After this week’s announcement, some of you have emailed me words of encouragement. A few of you have emailed me the same question: Are you stressed or worried?

Of course.

Better people have followed the wild wind into the world of entrepreneurship and have failed. Less-skilled folks have succeeded when all the world thought they’d fail. Life is a crapshoot, business even more so. Success is fickle (perhaps even an illusion). Money fails. And perhaps more to the point, as my friend Sean is fond of saying, “starting a business is an unmitigated act of insanity.”

The truth is, failure is an option. But doubting the path?

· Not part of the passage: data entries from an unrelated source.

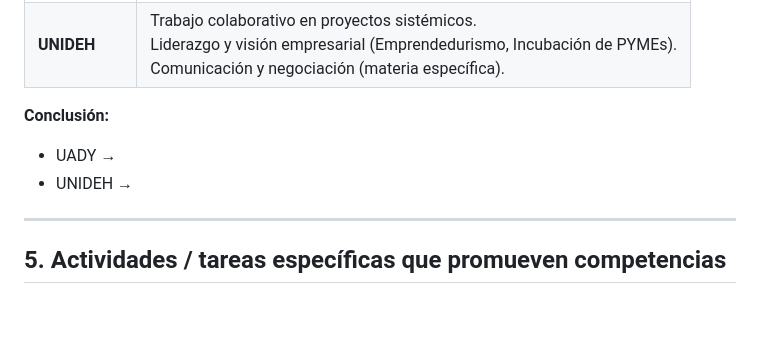
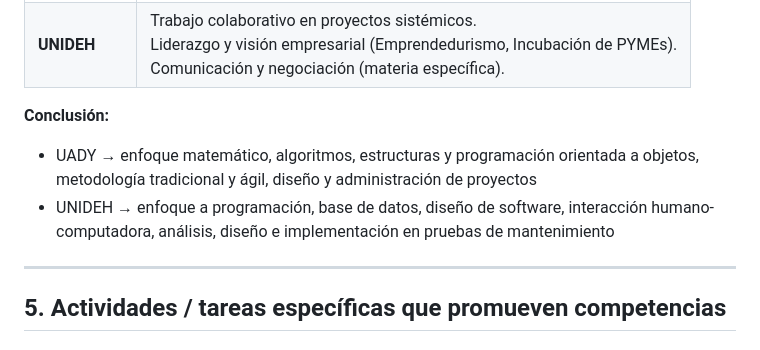
Before and after one commit to melismau/FIS-Cambranes-EQ1, a Markdown page: Pruebas de Desempeño/PD1/Síntesis.md, the part around the change printed below. Drawn GitHub-style; blank space fills up the shorter version.

```diff
--- a/Pruebas de Desempeño/PD1/Síntesis.md
+++ b/Pruebas de Desempeño/PD1/Síntesis.md
@@ -69,8 +73,8 @@
 | **UNIDEH** | Trabajo colaborativo en proyectos sistémicos.<br>Liderazgo y visión empresarial (Emprendedurismo, Incubación de PYMEs).<br>Comunicación y negociación (materia específica). |
 
 **Conclusión:**
-- UADY →
-- UNIDEH →
+- UADY → enfoque matemático, algoritmos, estructuras y programación orientada a objetos, metodología tradicional y ágil, diseño y administración de proyectos
+- UNIDEH → enfoque a programación, base de datos, diseño de software, interacción humano-computadora, análisis, diseño e implementación en pruebas de mantenimiento
 
 ---
 
```
Also changed, not shown: other parts of Pruebas de Desempeño/PD1/Síntesis.md (+8 -4 lines).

That isn’t.

So, though I carry the normal stresses and worry of any new venture–can I feed my babies?–I know I’m walking through the next right door. That seems to pacify the anxieties.

At least for now.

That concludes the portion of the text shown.